Director Jude Weng’s “Finding ‘Ohana” starts on a good note and continues that feeling through most of its story, which focuses on a tween girl and her family searching for buried treasure while reconnecting with each other and their Hawaiian heritage. Paying homage to adventure movies like “The Goonies,” “Dora and the Lost City of Gold” and “Tomb Raider” without blatantly mimeographing them, this family-friendly, character-forward feature from Netflix charms as well as entertains. Yet by the time the first hour has ended, a slight fatigue encroaches on the effervescent fun and it begins to lose its way.
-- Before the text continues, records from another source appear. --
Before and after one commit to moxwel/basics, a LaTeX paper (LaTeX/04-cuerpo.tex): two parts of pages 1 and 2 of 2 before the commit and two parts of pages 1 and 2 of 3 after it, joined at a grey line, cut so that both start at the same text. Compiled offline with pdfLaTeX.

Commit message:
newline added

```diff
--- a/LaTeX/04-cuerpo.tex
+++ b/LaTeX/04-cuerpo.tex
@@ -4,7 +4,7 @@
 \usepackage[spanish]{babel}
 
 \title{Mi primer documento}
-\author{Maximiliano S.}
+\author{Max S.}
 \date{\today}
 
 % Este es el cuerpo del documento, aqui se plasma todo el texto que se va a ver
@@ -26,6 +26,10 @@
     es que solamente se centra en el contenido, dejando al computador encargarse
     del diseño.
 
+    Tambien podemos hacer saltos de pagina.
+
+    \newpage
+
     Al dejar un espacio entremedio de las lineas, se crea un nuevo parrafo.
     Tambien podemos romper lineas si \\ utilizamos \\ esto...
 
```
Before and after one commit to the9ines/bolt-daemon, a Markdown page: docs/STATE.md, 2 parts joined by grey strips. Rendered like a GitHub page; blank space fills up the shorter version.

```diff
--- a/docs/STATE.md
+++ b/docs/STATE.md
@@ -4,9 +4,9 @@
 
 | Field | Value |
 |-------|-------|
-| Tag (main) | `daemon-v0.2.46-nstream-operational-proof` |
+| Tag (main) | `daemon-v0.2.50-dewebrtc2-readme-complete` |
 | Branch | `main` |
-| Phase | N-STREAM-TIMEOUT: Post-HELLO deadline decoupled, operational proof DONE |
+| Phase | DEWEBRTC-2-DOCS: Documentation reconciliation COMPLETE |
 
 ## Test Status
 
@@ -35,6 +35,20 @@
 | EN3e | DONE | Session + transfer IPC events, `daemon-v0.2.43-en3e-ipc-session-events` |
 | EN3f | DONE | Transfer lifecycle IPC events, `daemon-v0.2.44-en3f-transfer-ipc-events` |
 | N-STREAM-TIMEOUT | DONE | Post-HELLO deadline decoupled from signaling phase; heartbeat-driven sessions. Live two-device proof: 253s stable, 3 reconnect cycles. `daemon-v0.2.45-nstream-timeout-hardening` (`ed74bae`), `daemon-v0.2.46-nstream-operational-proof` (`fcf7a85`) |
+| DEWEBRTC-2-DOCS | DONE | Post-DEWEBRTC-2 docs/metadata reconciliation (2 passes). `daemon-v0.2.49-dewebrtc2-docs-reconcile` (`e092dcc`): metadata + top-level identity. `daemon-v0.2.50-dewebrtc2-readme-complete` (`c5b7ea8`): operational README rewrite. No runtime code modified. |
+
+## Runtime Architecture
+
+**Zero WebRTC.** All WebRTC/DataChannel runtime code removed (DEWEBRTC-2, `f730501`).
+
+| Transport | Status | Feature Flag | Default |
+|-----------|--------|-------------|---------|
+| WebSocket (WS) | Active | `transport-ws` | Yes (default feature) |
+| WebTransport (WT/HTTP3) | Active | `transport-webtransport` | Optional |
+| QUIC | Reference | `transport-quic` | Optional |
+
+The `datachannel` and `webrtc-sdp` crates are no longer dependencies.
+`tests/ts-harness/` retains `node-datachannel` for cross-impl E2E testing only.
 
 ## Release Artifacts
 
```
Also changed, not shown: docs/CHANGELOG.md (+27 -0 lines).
After winning a competition that involves a high-intensity race around the streets of New York City, 12-year-old Brooklynite Pilialoha “Pili” Kawena (Kea Peahu) expects to cash in her prize by spending a perfect summer vacation at a geocache camp in the Catskills. But those dreams are dashed when her semi-estranged Hawaiian grandfather Kimo (Branscombe Richmond) is put on strict rest following a heart attack. Single mom Leilani (Kelly Hu) hauls her daughter and teenage son Ioane (Alex Aiono), who’s equally resistant to this trip, back to the family home on Oahu to take care of her stubborn, ailing father as well as confront the past they fled — one involving her deceased Army veteran husband.
It’s not long before curious, autonomous tomboy Pili sneaks into Kimo’s converted school bus art studio and unearths a dusty old journal hidden in a false bottom drawer. The book glows when she opens it, revealing sketches and journal entries written in Spanish (which, as luck would have it, she taught herself). These entries tell of the legendary treasure of the Peruvian, a pirate ship carrying chests filled with gold doubloons and precious gems that’s been lost for almost two centuries. Though the diary is incomplete, she learns enough to decipher clues scattered around the island that point to where the fortune lies. Her caring grandpa warns her against going searching for the hidden booty, but she disobeys thinking the discovery will help her family solve all their problems. Ioane catches wind of her scheme and follows, tracking her to make sure of his little sister’s safety.
Instead of keeping the journey solely between the combative brother and sister, screenwriter Christina Strain adds confidants for each. For Pili, there’s Casper (Owen Vaccaro), a red-headed bookworm who enjoys taking his diabetic fluffy cat Mortimer out for daily wagon rides. For Ioane, there’s Hana (Lindsay Watson), who subverts the dreaded “love interest” label by being fiercely independent, funny and smart. Not only do these new friendships strengthen the bond between the siblings, they also add to the “Goonies”-inspired hijinks between the tweens and the teens. The adults have a common pal, too, in Kua Kawena (Ke Huy Quan), but as a tertiary player, his material is more expository than character-driven. Regardless, these inclusions all speak to the tender notion that friends are family, too, something youngsters in the audience might subtly absorb.
On the whole, the narrative’s themes are rooted in Hawaiian cultural heritage with nuanced statements on food, family and friendship. The big action set-pieces engage the brain and propel the character-driven dramatics forward. The “Drunk History” style, anachronistic historical re-imaginings recited from the journal entries (starring Chris Parnell, Marc Evan Jackson and Ricky Garcia as those who hid the treasure) provide an influx of hilarity. Plus, the celebratory mentions of literal Hawaiian poster boy Keanu Reeves sprinkled throughout are wonderfully endearing, if not game recognizing game by nodding to Netflix’s other film, “Always Be My Maybe.”
That said, the film feels even longer than it is, with some scenes in the second act not as snappily executed as they should be for greater emotional poignancy. While it’s admirable that the filmmakers took time to set the stage for familial healing, it comes at a slight detriment to the narrative’s momentum since it’s not integrated economically. For every efficient moment of reunification, like Pili and Ioane’s aspirational observation of their friends getting along, or when Ioane has to jump a cavernous divide to join his sister (it’s a metaphor!), there are two more scenes that belabor the melodrama of Kimo and Lelani’s forgiveness. The ensemble is filled with capable actors bringing heart and humor to their roles, so it’s pleasurable to watch them all work. Yet the scenes themselves contribute to a few lulls.
Even before the film’s final act, it becomes clear that the picture will crumble a little under the weight of the cloying cliché that the real treasure is the friends we made along the way. However, Ralph Waldo Emerson-ism “It’s not the destination, it’s the journey” prevails as the greater encompassing sentiment. While imperfect and at times predictable, the adventure these filmmakers and performers take us on feels like a warm tropical breeze.